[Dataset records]
--- START ---
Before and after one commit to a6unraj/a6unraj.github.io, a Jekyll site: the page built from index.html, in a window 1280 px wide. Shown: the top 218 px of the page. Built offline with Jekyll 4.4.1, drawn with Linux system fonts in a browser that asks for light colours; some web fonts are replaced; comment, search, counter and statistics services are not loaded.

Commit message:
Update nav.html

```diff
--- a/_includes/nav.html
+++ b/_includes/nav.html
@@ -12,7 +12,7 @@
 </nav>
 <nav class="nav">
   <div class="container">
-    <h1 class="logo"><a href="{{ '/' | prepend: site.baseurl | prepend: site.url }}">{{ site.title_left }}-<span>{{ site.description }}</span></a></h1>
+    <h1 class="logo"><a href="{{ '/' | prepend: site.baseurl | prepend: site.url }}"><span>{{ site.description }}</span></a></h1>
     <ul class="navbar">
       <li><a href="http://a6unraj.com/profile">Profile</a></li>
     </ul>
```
--- END ---
--- START ---
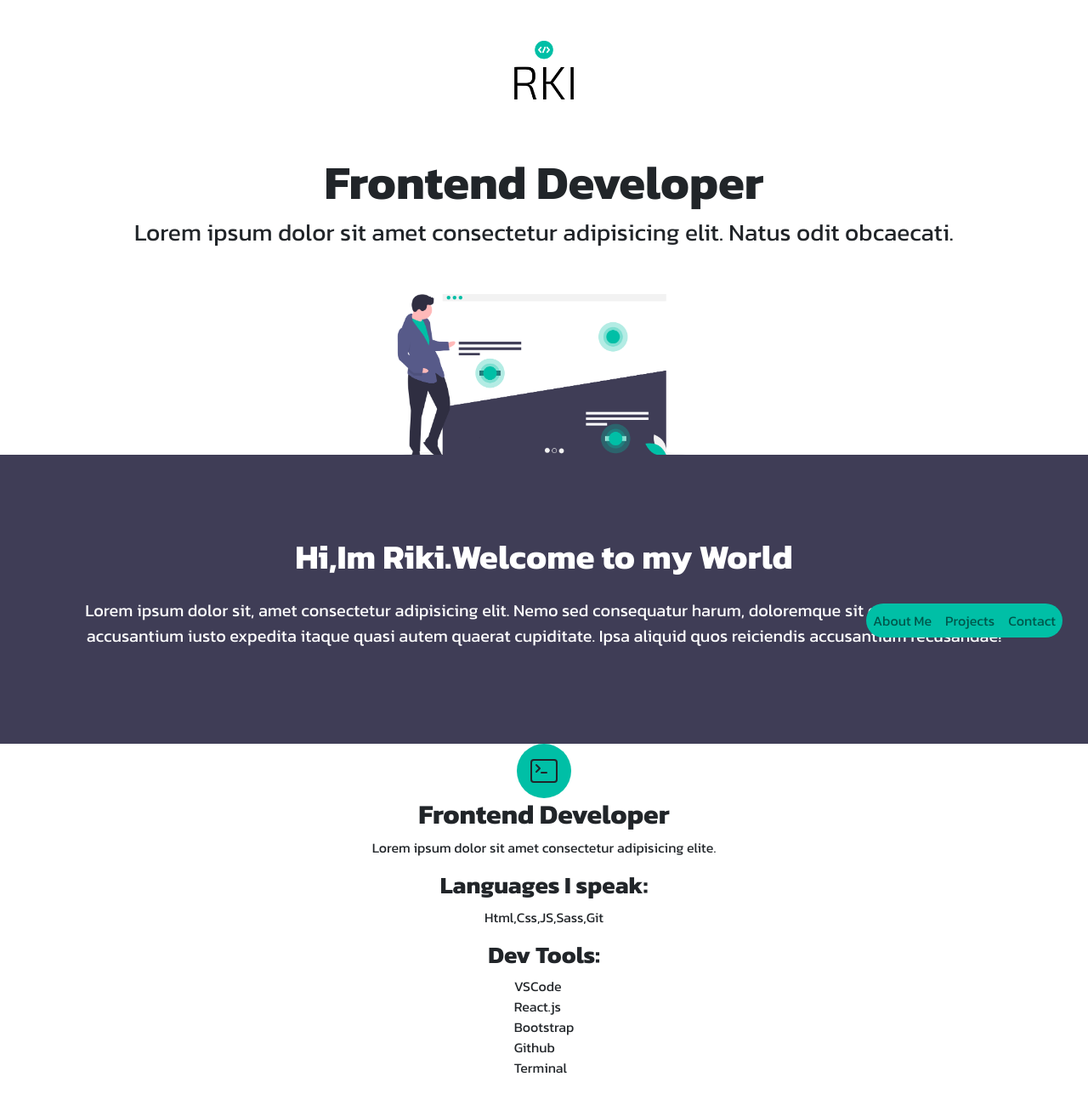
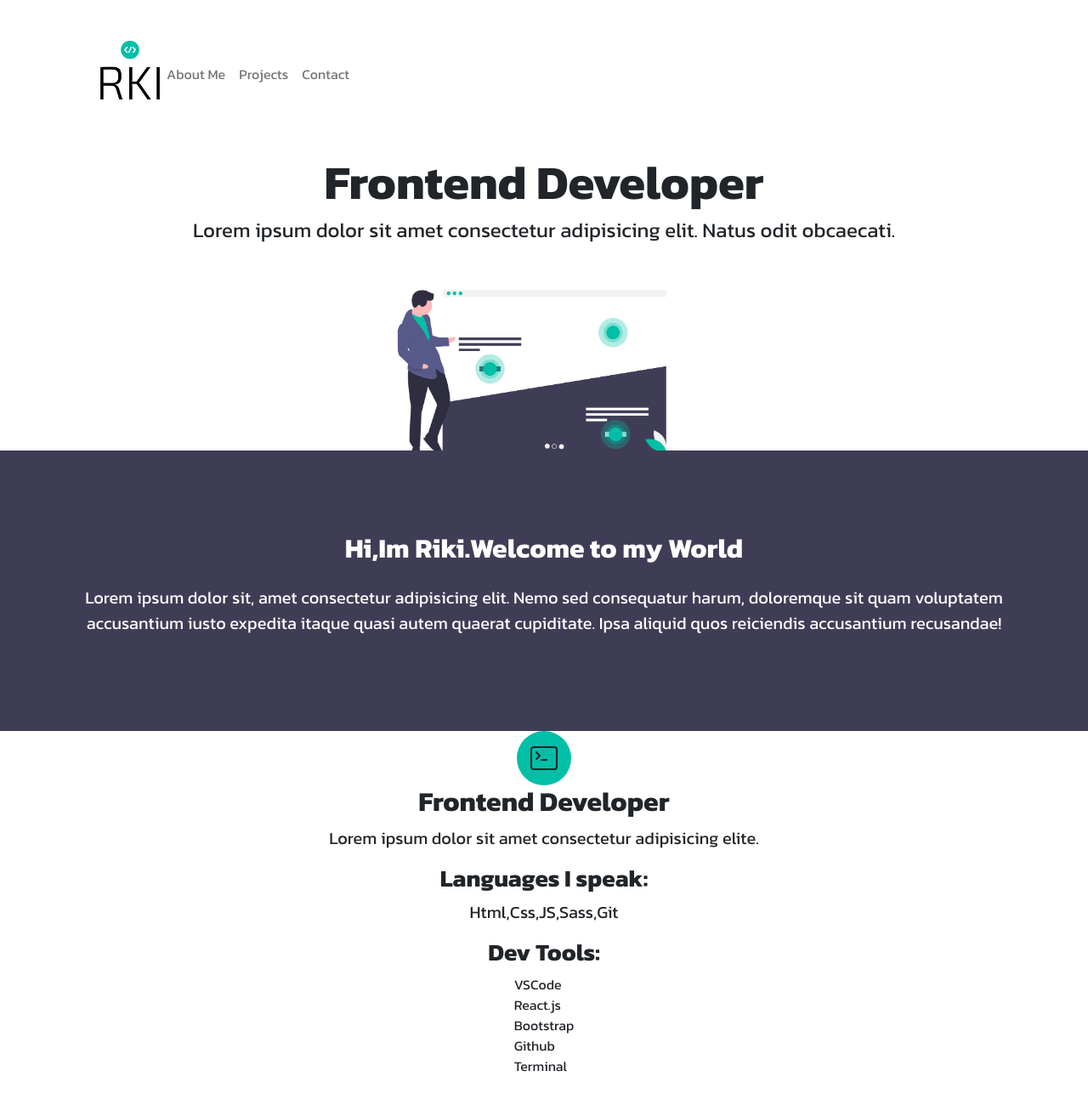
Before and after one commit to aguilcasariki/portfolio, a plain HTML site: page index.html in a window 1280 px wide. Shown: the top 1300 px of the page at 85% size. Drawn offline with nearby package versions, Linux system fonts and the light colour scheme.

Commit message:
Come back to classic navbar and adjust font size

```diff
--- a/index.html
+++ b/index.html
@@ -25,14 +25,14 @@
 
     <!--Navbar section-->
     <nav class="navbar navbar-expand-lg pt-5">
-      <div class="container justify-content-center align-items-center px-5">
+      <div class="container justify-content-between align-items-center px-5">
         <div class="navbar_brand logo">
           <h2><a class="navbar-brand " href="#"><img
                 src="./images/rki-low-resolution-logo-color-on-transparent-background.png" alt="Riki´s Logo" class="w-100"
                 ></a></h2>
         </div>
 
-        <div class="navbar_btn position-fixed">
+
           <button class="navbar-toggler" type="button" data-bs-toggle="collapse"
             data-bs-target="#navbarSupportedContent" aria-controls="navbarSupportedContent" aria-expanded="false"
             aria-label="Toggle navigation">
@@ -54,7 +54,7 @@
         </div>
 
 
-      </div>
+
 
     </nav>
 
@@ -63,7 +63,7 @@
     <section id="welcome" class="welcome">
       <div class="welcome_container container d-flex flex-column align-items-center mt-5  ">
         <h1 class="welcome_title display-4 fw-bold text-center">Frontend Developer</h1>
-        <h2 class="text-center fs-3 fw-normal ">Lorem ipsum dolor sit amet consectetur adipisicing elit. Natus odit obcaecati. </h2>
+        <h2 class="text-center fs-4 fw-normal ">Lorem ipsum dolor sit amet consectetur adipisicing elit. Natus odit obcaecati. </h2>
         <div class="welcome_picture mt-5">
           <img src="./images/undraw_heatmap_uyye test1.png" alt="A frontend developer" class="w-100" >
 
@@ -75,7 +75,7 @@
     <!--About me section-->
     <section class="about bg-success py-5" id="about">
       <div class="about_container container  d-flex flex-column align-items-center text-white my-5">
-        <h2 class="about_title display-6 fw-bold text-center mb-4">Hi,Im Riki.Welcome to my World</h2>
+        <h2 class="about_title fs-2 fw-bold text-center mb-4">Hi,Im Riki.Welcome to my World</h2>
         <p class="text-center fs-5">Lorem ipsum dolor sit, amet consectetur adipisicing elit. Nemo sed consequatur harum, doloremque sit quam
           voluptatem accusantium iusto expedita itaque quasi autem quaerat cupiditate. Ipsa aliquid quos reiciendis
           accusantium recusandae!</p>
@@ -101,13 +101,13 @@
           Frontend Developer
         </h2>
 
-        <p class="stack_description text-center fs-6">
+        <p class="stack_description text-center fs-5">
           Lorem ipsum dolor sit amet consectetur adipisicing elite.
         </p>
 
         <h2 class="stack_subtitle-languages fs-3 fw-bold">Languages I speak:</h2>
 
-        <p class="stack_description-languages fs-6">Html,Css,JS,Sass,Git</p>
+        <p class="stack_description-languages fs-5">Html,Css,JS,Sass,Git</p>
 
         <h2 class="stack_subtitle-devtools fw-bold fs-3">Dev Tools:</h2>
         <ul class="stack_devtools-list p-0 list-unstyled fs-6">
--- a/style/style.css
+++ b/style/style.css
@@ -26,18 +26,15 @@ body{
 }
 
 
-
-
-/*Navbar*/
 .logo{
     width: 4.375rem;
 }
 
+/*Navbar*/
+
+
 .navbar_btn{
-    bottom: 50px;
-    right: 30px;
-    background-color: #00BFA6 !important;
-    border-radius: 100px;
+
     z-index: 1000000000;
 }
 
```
--- END ---
WHAT YOU SHOULD DO ->
Please copy every line of the records above in which "container" appears.

ANSWER SPACE ->
   <div class="container">
-      <div class="container justify-content-center align-items-center px-5">
+      <div class="container justify-content-between align-items-center px-5">
       <div class="welcome_container container d-flex flex-column align-items-center mt-5  ">
       <div class="about_container container  d-flex flex-column align-items-center text-white my-5">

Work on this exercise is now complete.